But it’s a mistake to think that because things changed between the 19th and the later 20th C, that everything before the 19th C was the same. Or even that because things changed in the 16th C, everything from the 16th to the 19th C was the same, and that everything before the 16th C was the same.

Today I came across someone claiming that in historical England, the only options were to name kids after kings, queens, and Bible figures. While it’s certainly true that some popular names were also the names of kings and queens (but there, the other of influence probably goes the other way: Kings and queens were given the names they were because they were common/popular, not that those names became common/popular because they were born by a king or queen) and that some popular names were also the names of important Biblical figures, this claim is problematic in a number of ways.

The first is that it overlooks a substantially-sized group of names that were quite common throughout English history: Names of non-Biblical saints, like Agnes, Margaret, Ursula, Katherine, and Cecilia, which were a particularly generative source of names for women. But even if we include that under “Bible names” (interpreting that to broadly cover “religious” names in general, rather than strictly to narrowly cover only names found in the bible), there are still numerous names — some enormously popular — that do not fit any of these categories.
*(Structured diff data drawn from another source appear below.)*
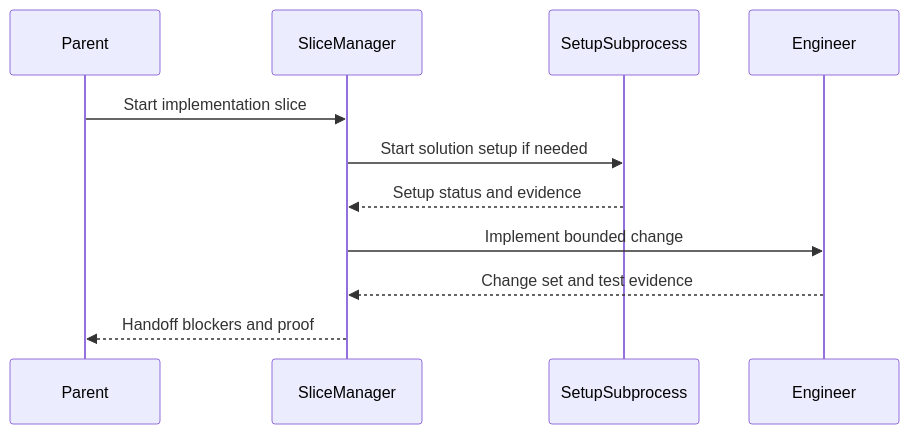
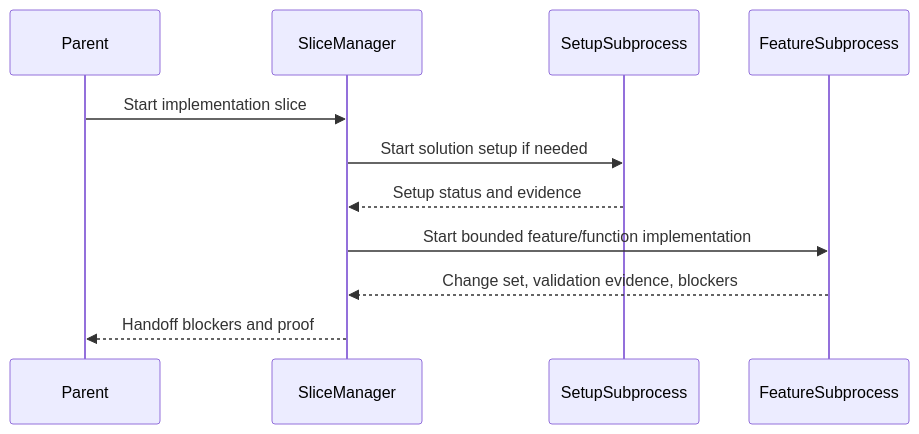
Before and after one commit to fyziktom/CanDoItAll: the diagram in Templates/Processes/processes/dotnet-development-slice/mermaid/sequence.mmd, drawn with Mermaid. The commit also changed 74 other files, not shown here.

```diff
--- a/Templates/Processes/processes/dotnet-development-slice/mermaid/sequence.mmd
+++ b/Templates/Processes/processes/dotnet-development-slice/mermaid/sequence.mmd
@@ -1,11 +1,11 @@
 sequenceDiagram
     participant Parent
     participant SliceManager
     participant SetupSubprocess
-    participant Engineer
+    participant FeatureSubprocess
     Parent->>SliceManager: Start implementation slice
     SliceManager->>SetupSubprocess: Start solution setup if needed
     SetupSubprocess-->>SliceManager: Setup status and evidence
-    SliceManager->>Engineer: Implement bounded change
-    Engineer-->>SliceManager: Change set and test evidence
+    SliceManager->>FeatureSubprocess: Start bounded feature/function implementation
+    FeatureSubprocess-->>SliceManager: Change set, validation evidence, blockers
     SliceManager-->>Parent: Handoff blockers and proof
```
Some years ago, now, we did two posts on the “most popular” women’s names and men’s names; now, these posts covered not only England, but all the names found on these lists were quite common in England. Let’s take a look at them.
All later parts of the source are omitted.